◆ **To do**
Hand back all records exactly, pictures omitted.

Change detection outputs
--- START ---
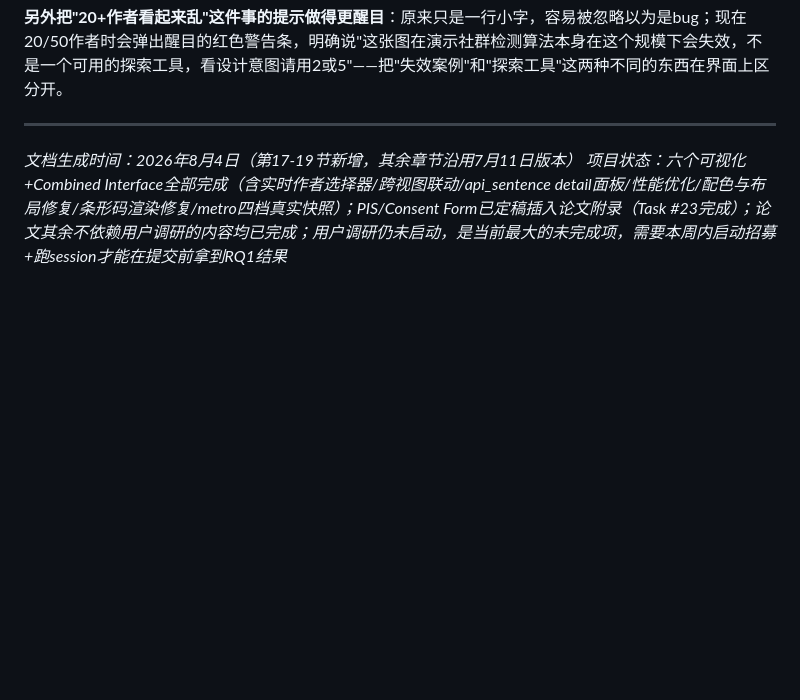
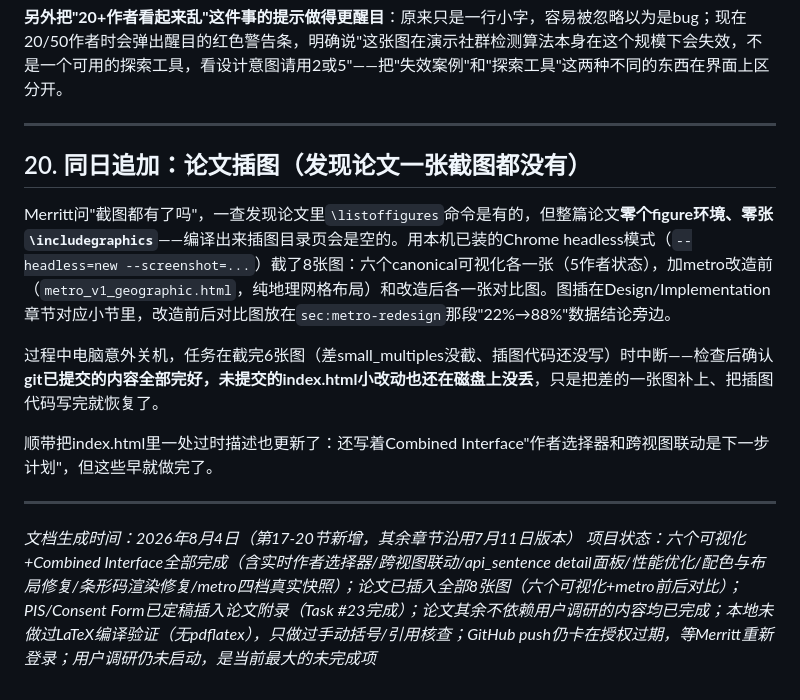
Before and after one commit to merrittw-1307/uoe-edinburgh-literary-geovis, a Markdown page: docs/handover_v3.md, the part around the change. Rendered like a GitHub page; blank space fills up the shorter version.

Commit message:
Document dissertation figures addition and crash-recovery in handover

```diff
--- a/docs/handover_v3.md
+++ b/docs/handover_v3.md
@@ -535,5 +535,15 @@ Merritt问完地铁图"解释性怎么样"之后，实测发现2和5作者、20
 
 ---
 
-*文档生成时间：2026年8月4日（第17-19节新增，其余章节沿用7月11日版本）*
-*项目状态：六个可视化+Combined Interface全部完成（含实时作者选择器/跨视图联动/api_sentence detail面板/性能优化/配色与布局修复/条形码渲染修复/metro四档真实快照）；PIS/Consent Form已定稿插入论文附录（Task #23完成）；论文其余不依赖用户调研的内容均已完成；用户调研仍未启动，是当前最大的未完成项，需要本周内启动招募+跑session才能在提交前拿到RQ1结果*
+## 20. 同日追加：论文插图（发现论文一张截图都没有）
+
+Merritt问"截图都有了吗"，一查发现论文里`\listoffigures`命令是有的，但整篇论文**零个figure环境、零张`\includegraphics`**——编译出来插图目录页会是空的。用本机已装的Chrome headless模式（`--headless=new --screenshot=...`）截了8张图：六个canonical可视化各一张（5作者状态），加metro改造前（`metro_v1_geographic.html`，纯地理网格布局）和改造后各一张对比图。图插在Design/Implementation章节对应小节里，改造前后对比图放在`sec:metro-redesign`那段"22%→88%"数据结论旁边。
+
+过程中电脑意外关机，任务在截完6张图（差small_multiples没截、插图代码还没写）时中断——检查后确认**git已提交的内容全部完好，未提交的index.html小改动也还在磁盘上没丢**，只是把差的一张图补上、把插图代码写完就恢复了。
+
+顺带把index.html里一处过时描述也更新了：还写着Combined Interface"作者选择器和跨视图联动是下一步计划"，但这些早就做完了。
+
+---
+
+*文档生成时间：2026年8月4日（第17-20节新增，其余章节沿用7月11日版本）*
+*项目状态：六个可视化+Combined Interface全部完成（含实时作者选择器/跨视图联动/api_sentence detail面板/性能优化/配色与布局修复/条形码渲染修复/metro四档真实快照）；论文已插入全部8张图（六个可视化+metro前后对比）；PIS/Consent Form已定稿插入论文附录（Task #23完成）；论文其余不依赖用户调研的内容均已完成；本地未做过LaTeX编译验证（无pdflatex），只做过手动括号/引用核查；GitHub push仍卡在授权过期，等Merritt重新登录；用户调研仍未启动，是当前最大的未完成项*
```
--- END ---
◆ **Reply**
Before and after one commit to merrittw-1307/uoe-edinburgh-literary-geovis, a Markdown page: docs/handover_v3.md, the part around the change. Rendered like a GitHub page; blank space fills up the shorter version.

Commit message:
Document dissertation figures addition and crash-recovery in handover

```diff
--- a/docs/handover_v3.md
+++ b/docs/handover_v3.md
@@ -535,5 +535,15 @@ Merritt问完地铁图"解释性怎么样"之后，实测发现2和5作者、20
 
 ---
 
-*文档生成时间：2026年8月4日（第17-19节新增，其余章节沿用7月11日版本）*
-*项目状态：六个可视化+Combined Interface全部完成（含实时作者选择器/跨视图联动/api_sentence detail面板/性能优化/配色与布局修复/条形码渲染修复/metro四档真实快照）；PIS/Consent Form已定稿插入论文附录（Task #23完成）；论文其余不依赖用户调研的内容均已完成；用户调研仍未启动，是当前最大的未完成项，需要本周内启动招募+跑session才能在提交前拿到RQ1结果*
+## 20. 同日追加：论文插图（发现论文一张截图都没有）
+
+Merritt问"截图都有了吗"，一查发现论文里`\listoffigures`命令是有的，但整篇论文**零个figure环境、零张`\includegraphics`**——编译出来插图目录页会是空的。用本机已装的Chrome headless模式（`--headless=new --screenshot=...`）截了8张图：六个canonical可视化各一张（5作者状态），加metro改造前（`metro_v1_geographic.html`，纯地理网格布局）和改造后各一张对比图。图插在Design/Implementation章节对应小节里，改造前后对比图放在`sec:metro-redesign`那段"22%→88%"数据结论旁边。
+
+过程中电脑意外关机，任务在截完6张图（差small_multiples没截、插图代码还没写）时中断——检查后确认**git已提交的内容全部完好，未提交的index.html小改动也还在磁盘上没丢**，只是把差的一张图补上、把插图代码写完就恢复了。
+
+顺带把index.html里一处过时描述也更新了：还写着Combined Interface"作者选择器和跨视图联动是下一步计划"，但这些早就做完了。
+
+---
+
+*文档生成时间：2026年8月4日（第17-20节新增，其余章节沿用7月11日版本）*
+*项目状态：六个可视化+Combined Interface全部完成（含实时作者选择器/跨视图联动/api_sentence detail面板/性能优化/配色与布局修复/条形码渲染修复/metro四档真实快照）；论文已插入全部8张图（六个可视化+metro前后对比）；PIS/Consent Form已定稿插入论文附录（Task #23完成）；论文其余不依赖用户调研的内容均已完成；本地未做过LaTeX编译验证（无pdflatex），只做过手动括号/引用核查；GitHub push仍卡在授权过期，等Merritt重新登录；用户调研仍未启动，是当前最大的未完成项*
```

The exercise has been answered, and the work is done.